Ontario and British Columbia (up 2.1 per cent) were the only provinces to record larger year-over-year increases in January than in December, Statistics Canada said.
Unifor President Jerry Dias, speaking in December at Automotive News’ Detroit offices, criticized the idea that Canada and Ontario have few advantages for automakers.
“Is cap-and-trade a disincentive? Anything that costs money is a disincentive,” Dias said. “Don Walker will argue that. Don Walker will argue that our labour rates are too high. Don
Walker will argue that our tax rate is too high. You won’t hear him talking about the Canadian dollar being low. Nobody will talk about our education system. Nobody will talk about our health care.”
Magna, the third-largest automotive supplier in the world by annual sales to automakers, has been one of the most outspoken companies against the labour legislation.
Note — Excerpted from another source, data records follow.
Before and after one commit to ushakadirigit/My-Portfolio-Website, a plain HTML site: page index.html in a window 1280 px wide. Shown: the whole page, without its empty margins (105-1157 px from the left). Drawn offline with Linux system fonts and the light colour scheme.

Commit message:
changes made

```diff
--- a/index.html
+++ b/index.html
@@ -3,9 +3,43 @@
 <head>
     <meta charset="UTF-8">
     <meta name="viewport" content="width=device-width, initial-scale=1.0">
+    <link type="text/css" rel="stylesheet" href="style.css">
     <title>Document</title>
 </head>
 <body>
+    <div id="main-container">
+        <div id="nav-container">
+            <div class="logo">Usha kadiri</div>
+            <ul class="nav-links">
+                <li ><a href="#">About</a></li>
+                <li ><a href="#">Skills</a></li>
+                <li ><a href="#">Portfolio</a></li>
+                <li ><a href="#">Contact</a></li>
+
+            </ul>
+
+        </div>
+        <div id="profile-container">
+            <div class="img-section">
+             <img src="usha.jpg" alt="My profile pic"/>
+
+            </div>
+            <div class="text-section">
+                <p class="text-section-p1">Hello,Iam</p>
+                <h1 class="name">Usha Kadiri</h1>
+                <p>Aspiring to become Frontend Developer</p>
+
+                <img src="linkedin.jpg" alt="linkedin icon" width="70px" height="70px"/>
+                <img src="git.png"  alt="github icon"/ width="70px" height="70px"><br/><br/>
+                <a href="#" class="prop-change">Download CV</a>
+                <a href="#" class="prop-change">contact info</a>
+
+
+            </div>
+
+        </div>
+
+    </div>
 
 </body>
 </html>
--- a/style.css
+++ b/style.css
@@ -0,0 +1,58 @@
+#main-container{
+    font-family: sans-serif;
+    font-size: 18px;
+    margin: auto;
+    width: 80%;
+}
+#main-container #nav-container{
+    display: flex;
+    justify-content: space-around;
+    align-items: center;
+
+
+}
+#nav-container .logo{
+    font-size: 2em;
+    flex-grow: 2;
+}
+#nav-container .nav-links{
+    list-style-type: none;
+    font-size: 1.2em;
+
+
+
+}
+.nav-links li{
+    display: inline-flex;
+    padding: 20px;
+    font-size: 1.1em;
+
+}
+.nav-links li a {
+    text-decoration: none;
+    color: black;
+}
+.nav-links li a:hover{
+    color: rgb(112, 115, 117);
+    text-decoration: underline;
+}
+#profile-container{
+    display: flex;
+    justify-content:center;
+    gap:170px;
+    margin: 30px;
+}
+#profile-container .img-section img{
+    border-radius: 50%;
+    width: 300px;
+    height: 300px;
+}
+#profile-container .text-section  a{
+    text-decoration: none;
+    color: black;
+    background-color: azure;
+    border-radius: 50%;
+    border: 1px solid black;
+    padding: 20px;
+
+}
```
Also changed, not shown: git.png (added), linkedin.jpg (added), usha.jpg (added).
In July 2017, Marc Neeb, Magna’s chief human resources officer, warned a committee studying the legislation that it could force the company to re-examine its Ontario operations.
“Ontario has increasingly become a very challenging jurisdiction in which to conduct business,” Neeb said, according to the Canadian Press.
Mark Nantais, president of the Canadian Vehicle Manufacturers’ Association, which represents General Motors, Ford and Fiat Chrysler, said the industry and policymakers must address concerns about labour costs, cap and trade, high electric costs and other factors if they hope to keep the industry’s manufacturing momentum going.
“We’ve come out of that deep, deep hole in 2008. Whether it’s NAFTA or some of the other things, those will detract from that ongoing return to success, if you will,” Nantais said. “We’ve always said that it’s not just one item or one thing that makes us uncompetitive. It’s the ultimate aggregate of those things that puts us in a more tenuous position in terms of cost of doing business here.”